Since there is already and answer submitted, and a useful and valid one at that, I do not want to distract from its own usefulness but there are indeed points to raise that go way beyond just a short comment. So consider this "augmentation", which is hopefully valid but primarily in addition to what has already been said.
The truth is to really consider "how your application uses the data", and to also be aware of the factors in a "sharded environment" as well as your proposed "container environment" that affect this.
The Background Case
The general take on the practice recommendation for co-locating the
mongos process along with the application instance is to obviate any network overhead required in order for the application to communicate with that
mongos process. Of course it is also "recommended practice" to specify a number of
mongos instances in the application connection string in the case where that "nearest" node should not be available for some reason then another could be selected, albeit with the possible overhead of contacting a remote node.
The "docker" case you mentions seems somewhat arbitrary. While it is true that one of the primary goals of containers ( and before that, something like BSD jails or even chroot ) is generally to achieve some level of "process isolation", there is nothing really wrong with running multiple processes as long as you understand the implications.
In this particular case the
mongos is meant to be "lightweight" and run as an "additional function" to the application process in a way that it is pretty much a "paired" part of the application itself. So docker images themselves don't have an "initd" like process but there is not really anything wrong with with running a process controller like supervisord ( for example ) as the main process for the container which then gives you a point of process control over that container as well. This situation of "paired processes" is a reasonable case and also a common enough ask that there is official documentation for it.
If you chose that kind of "paired" operation for deployment, then it does indeed address the primary point of maintaining a
mongos instance on the same network connection and indeed "server instance" as the application server itself.
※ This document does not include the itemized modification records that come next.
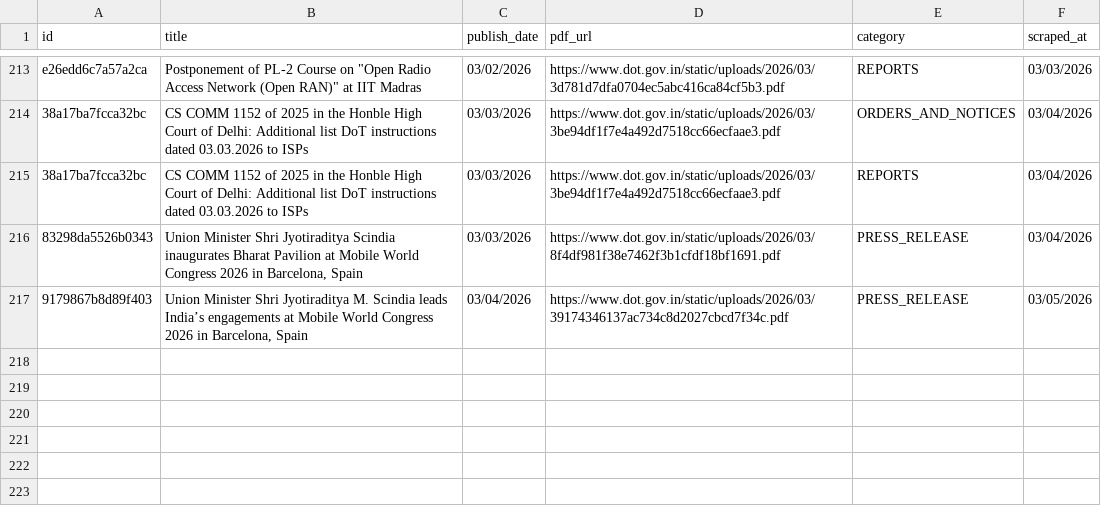
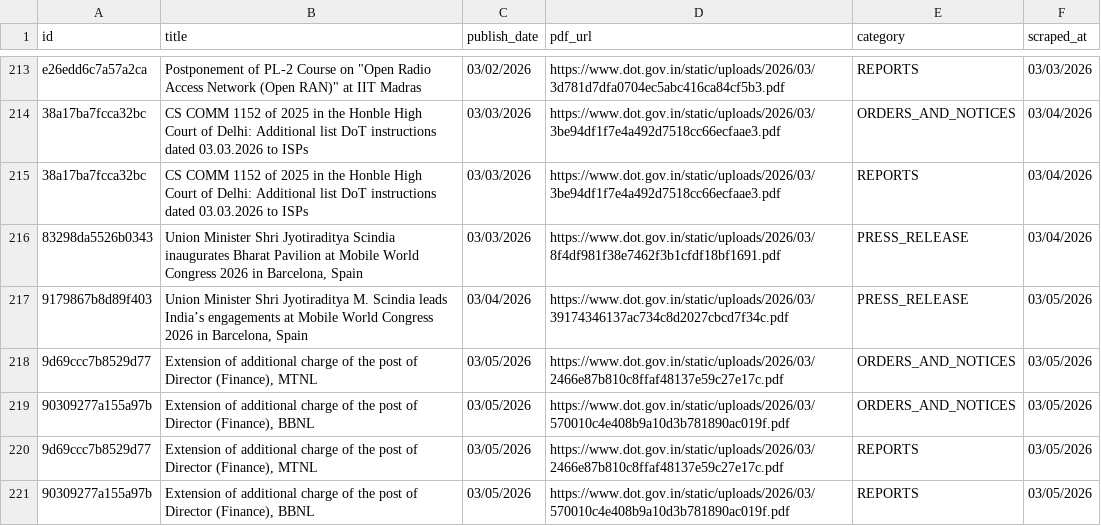
Before and after one commit to Legaltech-TL/trilegal-regulatory-updates, a CSV file: dot/dot_master.csv, drawn as a sheet; only a part is shown, gaps mark what is left out.

```diff
--- a/dot/dot_master.csv
+++ b/dot/dot_master.csv
@@ -217 +217,5 @@ e26edd6c7a57a2ca,"Postponement of PL-2 Course on ""Open Radio Access Network (Op
 9179867b8d89f403,"Union Minister Shri Jyotiraditya M. Scindia leads India’s engagements at Mobile World Congress 2026 in Barcelona, Spain",03/04/2026,https://www.dot.gov.in/static/uploads/2026/03/39174346137ac734c8d2027cbcd7f34c.pdf,PRESS_RELEASE,03/05/2026
+9d69ccc7b8529d77,"Extension of additional charge of the post of Director (Finance), MTNL",03/05/2026,https://www.dot.gov.in/static/uploads/2026/03/2466e87b810c8ffaf48137e59c27e17c.pdf,ORDERS_AND_NOTICES,03/05/2026
+90309277a155a97b,"Extension of additional charge of the post of Director (Finance), BBNL",03/05/2026,https://www.dot.gov.in/static/uploads/2026/03/570010c4e408b9a10d3b781890ac019f.pdf,ORDERS_AND_NOTICES,03/05/2026
+9d69ccc7b8529d77,"Extension of additional charge of the post of Director (Finance), MTNL",03/05/2026,https://www.dot.gov.in/static/uploads/2026/03/2466e87b810c8ffaf48137e59c27e17c.pdf,REPORTS,03/05/2026
+90309277a155a97b,"Extension of additional charge of the post of Director (Finance), BBNL",03/05/2026,https://www.dot.gov.in/static/uploads/2026/03/570010c4e408b9a10d3b781890ac019f.pdf,REPORTS,03/05/2026
```
Also changed, not shown: 1 other file.
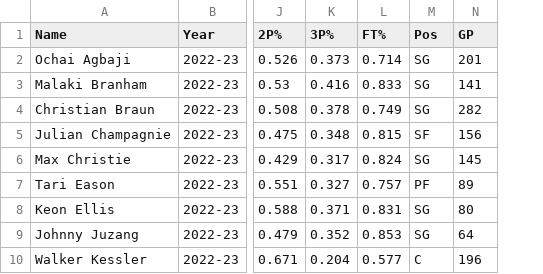
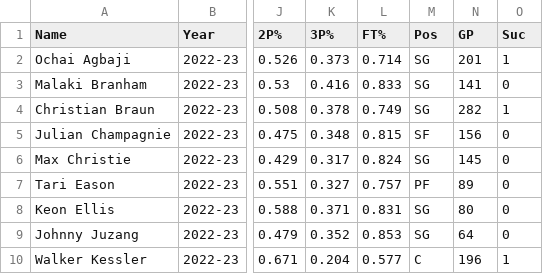
Before and after one commit to albionshoshi/NBA-predictions, a CSV file: Data/cleanedStats.csv, drawn as a sheet; only a part is shown, gaps mark what is left out; the diff names each change by its address in the sheet, - before the commit and + after, or states it on an @@ line.

Commit message:
Added new cleaning and other dataset

```diff
--- a/Data/cleanedStats.csv
+++ b/Data/cleanedStats.csv
+column O (Suc), rows 2-10: 1 | 0 | 1 | 0 | 0 | 0 | 0 | 0 | 1
```
Also changed, not shown: Data/TestSet.csv, Data/TrainSet.csv, 3 other files.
It can also be viewed in some way as a case where the "whole container" were to fail then that node in itself would simply be invalid. Not that I would recommend it, and in fact you probably should still configure connections to look for other
mongos instances even if these are only accessible over a network connection that increases latency.
Version Specific / Usage Specific
Now that that point is made, the other consideration here comes back to that initial consideration of co-locating the
mongos process with the application for network latency purposes. In versions of MongoDB prior to 2.6 and specifically with regard to operations such as with the aggregation framework, then the case there was that there would be a lot more network traffic and subsequent after processing work performed by the
mongos process for dealing with data from different shards. That is not so much the case now as a good deal of the processing workload can now be performed on those shards themselves before "distilling" to the "router".
The other case is your application usage patterns itself with regard to the sharding. That means whether the primary workload is in "distributing the writes" across multiple shards, or indeed being a "scatter-gather" approach in consolidating read requests. In those scenarios
Test, Test and then Test Again
So the final point here is really self explanatory, and comes down to the basic consensus of any sane response to your question. This is not a new thing for MongoDB or any other storage solution, but your actual deployment environment needs to be tested on it's "usage patterns" as close to actual reality just as much as any "unit testing" of expected functionality from core components or overall results needs to be tested.
There really is not "definitive" statement to say "configure this way" or "use in this way" that actually makes sense apart from testing what "actually works best" for your application performance and reliability as is expected.
Of course the "best case" will always be to not "crowd" the
mongos instances with requests from "many" application server sources. But then to allow them some natural "parity" that can be distributed by the resource workloads available to having at "least" a "pool of resources" that can be selected, and indeed ideally in many cases but obviating the need to induce an additional "network transport overhead".
That is the goal, but ideally you can "lab test" the different perceived configurations in order to come to a "best fit" solution for your eventual deployment solution.
I would also strongly recommend the "free" ( as in beer ) courses available as already mentioned, and no matter what your level of knowledge. I find that various course material sources often offers "hidden gems" to give more insight into things that you may not have considered or otherwise overlooked. The M102 Class as mentioned is constructed and conducted by Adam Commerford for whom I can attest has a high level of knowledge on large scale deployments of MongoDB and other data architectures. Worth the time to at least consider a fresh perspective on what you may think you already know.